So like most of you I’ve spent way too much time thinking about snow. Mostly it’s lovely, except for the sheer weight of the stuff, which freaks me out. It’s like a tsunami in super slo-mo. My mother’s new(ish) house is leaking from the weight of snow and ice sitting on it. People are complaning (justifiably) of aching sholders from moving massive piles of it around. And it’s perplexing, like tangible cosmic clutter–people simply don’t know were in the world to put all of it.
Overall, it’s just not as much fun as it would seem in say, August.

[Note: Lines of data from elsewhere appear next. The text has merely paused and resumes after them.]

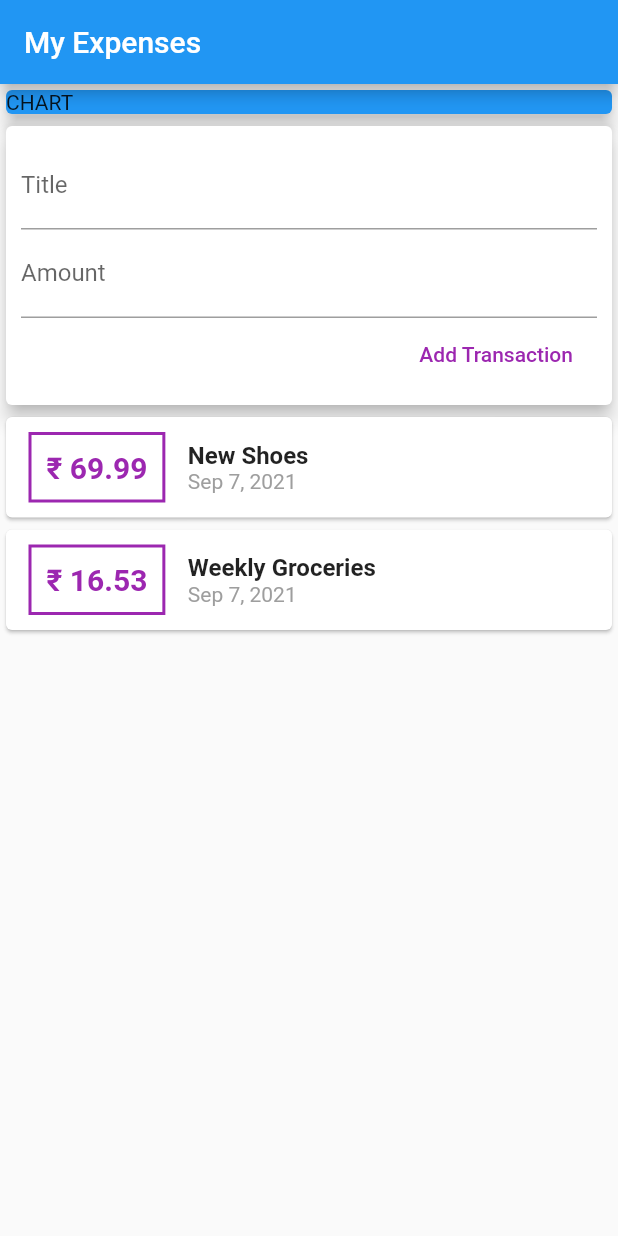
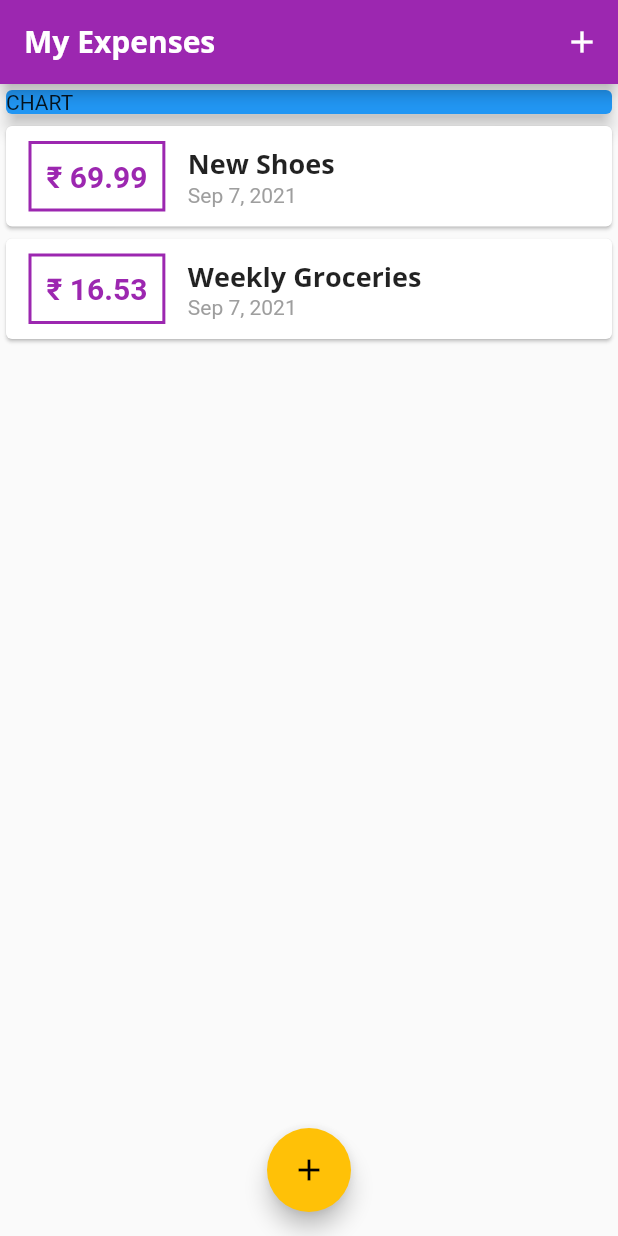
Before and after one commit to shinigamirex888/my_expenses, a Flutter app: the screen it shows after launch, on a phone screen of 412 x 824 dp. Run offline on Flutter 3.47's test engine with Material 2 defaults, Android fonts, the phone set to English and light mode, and no system bars.

Commit message:
Themes and font styles

```diff
--- a/lib/main.dart
+++ b/lib/main.dart
@@ -1,9 +1,9 @@
+import './widgets/new_transaction.dart';
 
+import './widgets/transaction_list.dart';
 
-import './widgets/user_transactions.dart';
 import 'package:flutter/material.dart';
-
-
+import './models/transaction.dart';
 
 void main() => runApp(MyApp());
 
@@ -11,26 +11,93 @@ class MyApp extends StatelessWidget {
   @override
   Widget build(BuildContext context) {
     return MaterialApp(
-      title: 'expenses_app',
+      title: 'My Expenses',
+      theme: ThemeData(
+        primarySwatch: Colors.purple,
+        accentColor: Colors.amber,
+        fontFamily: 'Quicksand',
+        textTheme: ThemeData.light().textTheme.copyWith(
+              headline6: TextStyle(
+                fontFamily: 'OpenSans',
+                fontWeight: FontWeight.bold,
+                fontSize: 18,
+              ),
+
+        ),
+        appBarTheme: AppBarTheme(
+          textTheme: ThemeData.light().textTheme.copyWith(
+                headline6: TextStyle(
+                  fontFamily: 'OpenSans',
+                  fontSize: 20,
+                  color: Colors.white,
+                  fontWeight: FontWeight.bold,
+                ),
+              ),
+        ),
+        ),
       home: MyHomePage(),
     );
   }
 }
 
-class MyHomePage extends StatelessWidget {
-
-
+class MyHomePage extends StatefulWidget {
   // String titleInput;
   // String amountInput;
-  final titleController = TextEditingController();
-  final amountController = TextEditingController();
+  @override
+  _MyHomePageState createState() => _MyHomePageState();
+}
 
+class _MyHomePageState extends State<MyHomePage> {
+
+  final List<Transaction> _userTransactions = [
+    Transaction(
+      id: 't1',
+      title: 'New Shoes',
+      amount: 69.99,
+      date: DateTime.now(),
+    ),
+    Transaction(
+      id: 't2',
+      title: 'Weekly Groceries',
+      amount: 16.53,
+      date: DateTime.now(),
+    ),
+  ];
+
+  void _addNewTransaction(String txTitle, double txAmount) {
+    final newTx = Transaction(
+      title: txTitle,
+      amount: txAmount,
+      date: DateTime.now(),
+      id: DateTime.now().toString(),
+    );
+
+    setState(() {
+      _userTransactions.add(newTx);
+    });
+  }
+
+  void _startAddNewTransaction(BuildContext ctx) {
+    showModalBottomSheet(context: ctx, builder: (bCtx) {
+      return GestureDetector(
+        onTap: () {},
+         child: NewTransaction(_addNewTransaction),
+         behavior: HitTestBehavior.opaque,
+         );
+    },);
+  }
 
   @override
   Widget build(BuildContext context) {
     return Scaffold(
       appBar: AppBar(
         title: Text('My Expenses'),
+        actions: <Widget>[
+          IconButton(
+            icon: Icon(Icons.add),
+            onPressed: () => _startAddNewTransaction(context),
+          ),
+        ],
       ),
       body: SingleChildScrollView(
         child: Column(
@@ -45,9 +112,14 @@ class MyHomePage extends StatelessWidget {
                 elevation: 5,
               ),
             ),
-            UserTransactions(),
+            TransactionList(_userTransactions),
           ],
         ),
+      ),
+      floatingActionButtonLocation: FloatingActionButtonLocation.centerFloat,
+      floatingActionButton: FloatingActionButton(
+        child: Icon(Icons.add),
+        onPressed: () => _startAddNewTransaction(context),
       ),
     );
   }
--- a/lib/widgets/new_transaction.dart
+++ b/lib/widgets/new_transaction.dart
@@ -1,11 +1,18 @@
 import 'package:flutter/material.dart';
 
-class NewTransaction extends StatelessWidget {
-  final titleController = TextEditingController();
-  final amountController = TextEditingController();
+class NewTransaction extends StatefulWidget {
   final Function addTx;
 
   NewTransaction(this.addTx);
+
+  @override
+  _NewTransactionState createState() => _NewTransactionState();
+}
+
+class _NewTransactionState extends State<NewTransaction> {
+  final titleController = TextEditingController();
+
+  final amountController = TextEditingController();
 
   void submitData() {
     final enteredTitle = titleController.text;
@@ -15,10 +22,12 @@ class NewTransaction extends StatelessWidget {
       return;
     }
 
-    addTx(
+    widget.addTx(
       enteredTitle,
       enteredAmount,
     );
+
+    Navigator.of(context).pop();
 
   }
 
--- a/lib/widgets/transaction_list.dart
+++ b/lib/widgets/transaction_list.dart
@@ -24,7 +24,7 @@ class TransactionList extends StatelessWidget {
                   ),
                   decoration: BoxDecoration(
                     border: Border.all(
-                      color: Colors.purple,
+                      color: Theme.of(context).primaryColor,
                       width: 2,
                     ),
                   ),
@@ -34,7 +34,7 @@ class TransactionList extends StatelessWidget {
                     style: TextStyle(
                       fontWeight: FontWeight.bold,
                       fontSize: 20,
-                      color: Colors.purple,
+                      color: Theme.of(context).primaryColor,
                     ),
                   ),
                 ),
@@ -43,10 +43,7 @@ class TransactionList extends StatelessWidget {
                   children: <Widget>[
                     Text(
                       transactions[index].title,
-                      style: TextStyle(
-                        fontSize: 16,
-                        fontWeight: FontWeight.bold,
-                      ),
+                      style: Theme.of(context).textTheme.headline6,
                     ),
                     Text(
                       DateFormat.yMMMd().format(transactions[index].date),
--- a/lib/widgets/user_transactions.dart
+++ /dev/null
@@ -1,50 +0,0 @@
-import './new_transaction.dart';
-import './transaction_list.dart';
-import 'package:flutter/material.dart';
-import '../models/transaction.dart';
-
-class UserTransactions extends StatefulWidget {
-  @override
-  _UserTransactionsState createState() => _UserTransactionsState();
-}
-
-class _UserTransactionsState extends State<UserTransactions> {
-
- final List<Transaction> _userTransactions = [
-    Transaction(
-      id: 't1',
-      title: 'New Shoes',
-      amount: 69.99,
-      date: DateTime.now(),
-    ),
-    Transaction(
-      id: 't2',
-      title: 'Weekly Groceries',
-      amount: 16.53,
-      date: DateTime.now(),
-    ),
-  ];
-
-  void _addNewTransaction(String txTitle, double txAmount) {
-    final newTx = Transaction(
-      title: txTitle,
-      amount: txAmount,
-      date: DateTime.now(),
-      id: DateTime.now().toString(),
-    );
-
-    setState(() {
-      _userTransactions.add(newTx);
-    });
-  }
- //'₹ ${tx.amount}'
-  @override
-  Widget build(BuildContext context) {
-    return Column(
-      children: <Widget>[
-        NewTransaction(_addNewTransaction),
-          TransactionList(_userTransactions),
-      ],
-    );
-  }
-}
```
Also changed, not shown: pubspec.yaml (+11 -6 lines), assets/fonts/OpenSans-Bold.ttf (added), assets/fonts/OpenSans-Regular.ttf (added), assets/fonts/Quicksand-Bold.ttf (added), assets/fonts/Quicksand-Light.ttf (added), assets/fonts/Quicksand-Medium.ttf (added), assets/fonts/Quicksand-Regular.ttf (added).
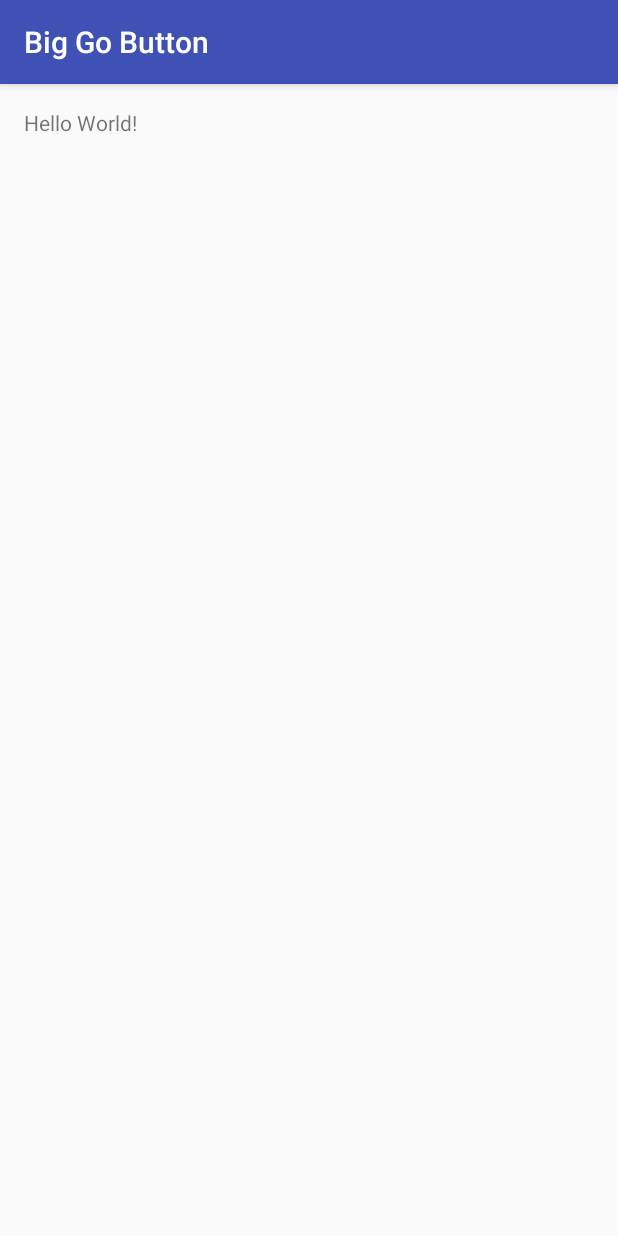
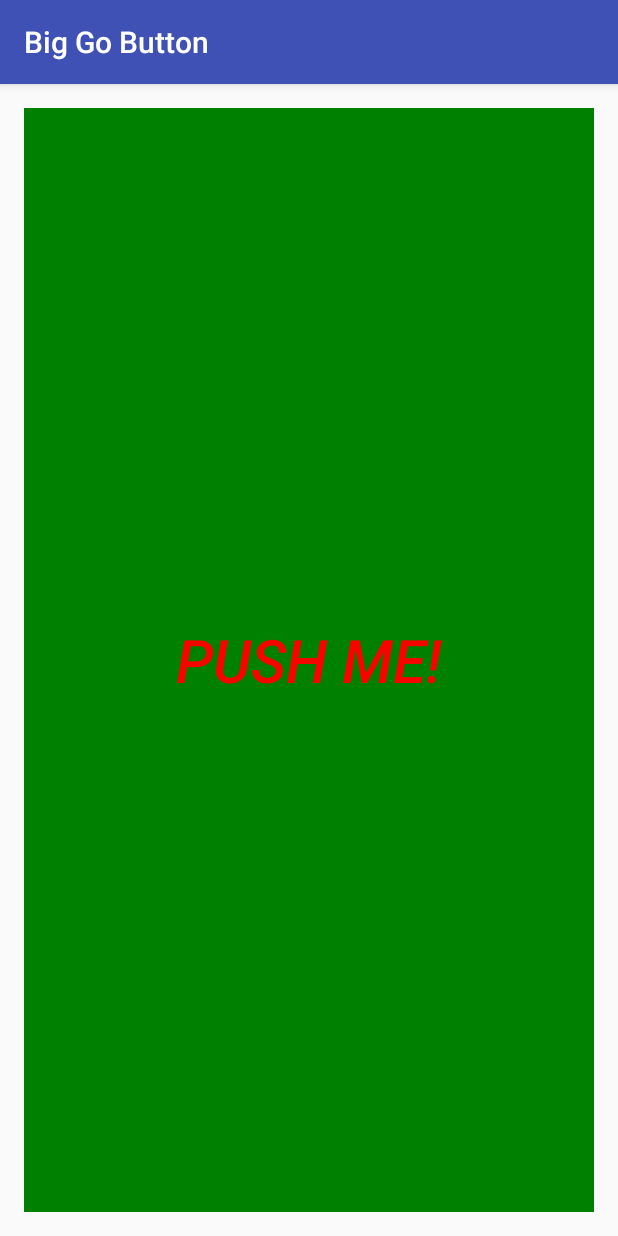
Before and after one commit to VisheshSood/biggobutton, an Android app: the screen it shows after launch (MainActivity), on a phone screen of 412 x 824 dp. Run offline under Robolectric (Android 15) with nearby library versions, the phone set to English and light mode, and no system bars.

Commit message:
got button working

```diff
--- a/BigGoButton/app/src/main/java/edu/washington/vsood/biggobutton/MainActivity.java
+++ b/BigGoButton/app/src/main/java/edu/washington/vsood/biggobutton/MainActivity.java
@@ -2,12 +2,27 @@ package edu.washington.vsood.biggobutton;
 
 import android.support.v7.app.AppCompatActivity;
 import android.os.Bundle;
+import android.view.View;
+import android.widget.Button;
 
 public class MainActivity extends AppCompatActivity {
+
+    private int counter;
 
     @Override
     protected void onCreate(Bundle savedInstanceState) {
         super.onCreate(savedInstanceState);
         setContentView(R.layout.activity_main);
+
+        counter = 0;
+        final Button btn = (Button)findViewById(R.id.button);
+
+        btn.setOnClickListener(new View.OnClickListener(){
+            @Override
+            public void onClick(View view) {
+                counter++;
+                btn.setText("You have pushed me " + counter + " times!");
+            }
+        });
     }
 }
--- a/BigGoButton/app/src/main/res/layout/activity_main.xml
+++ b/BigGoButton/app/src/main/res/layout/activity_main.xml
@@ -10,8 +10,13 @@
     android:paddingTop="@dimen/activity_vertical_margin"
     tools:context="edu.washington.vsood.biggobutton.MainActivity">
 
-    <TextView
-        android:layout_width="wrap_content"
-        android:layout_height="wrap_content"
-        android:text="Hello World!" />
+    <Button
+        android:text="Push me!"
+        android:layout_width="match_parent"
+        android:layout_height="match_parent"
+        android:id="@+id/button"
+        android:textSize="40dp"
+        android:background="@color/green"
+        android:textColor="@color/red"
+        android:textStyle="italic"/>
 </RelativeLayout>
--- a/BigGoButton/app/src/main/res/values/colors.xml
+++ b/BigGoButton/app/src/main/res/values/colors.xml
@@ -3,4 +3,6 @@
     <color name="colorPrimary">#3F51B5</color>
     <color name="colorPrimaryDark">#303F9F</color>
     <color name="colorAccent">#FF4081</color>
+    <color name="green">#008000</color>
+    <color name="red">#FF0000</color>
 </resources>
```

In a completely unrelated brainstorm I got up last night at 4:00am and wrote 1,00o words on an idea that may or may not make any sense. It’s a topic that I’m laboring under a bit as it isn’t particularly comfortable to me, but, alas, needs to be done. (How’s that for cryptic?) So now I have all this blathering in 4:00am-speak about a topic that is likely too esoteric to be of any interest to more than, say, a dozen or so people anyway. (Okay, a dozen is generous. I’m hoping one person might find it sufficiently interesting not to call me a total freaking moron.)
In any case, at 4:00am it seemed like brilliant idea.
Perhaps when buried under it, even beautiful stuff isn’t such a good thing. I know the Mid-Atlantic folks would agree. In any case, everything finds its way eventually, right? Stories and essays and novels and snow. Things fall, filter, and dissipate. In July this will be a good story. Now? No. Not really. Now it’s not very much fun at all.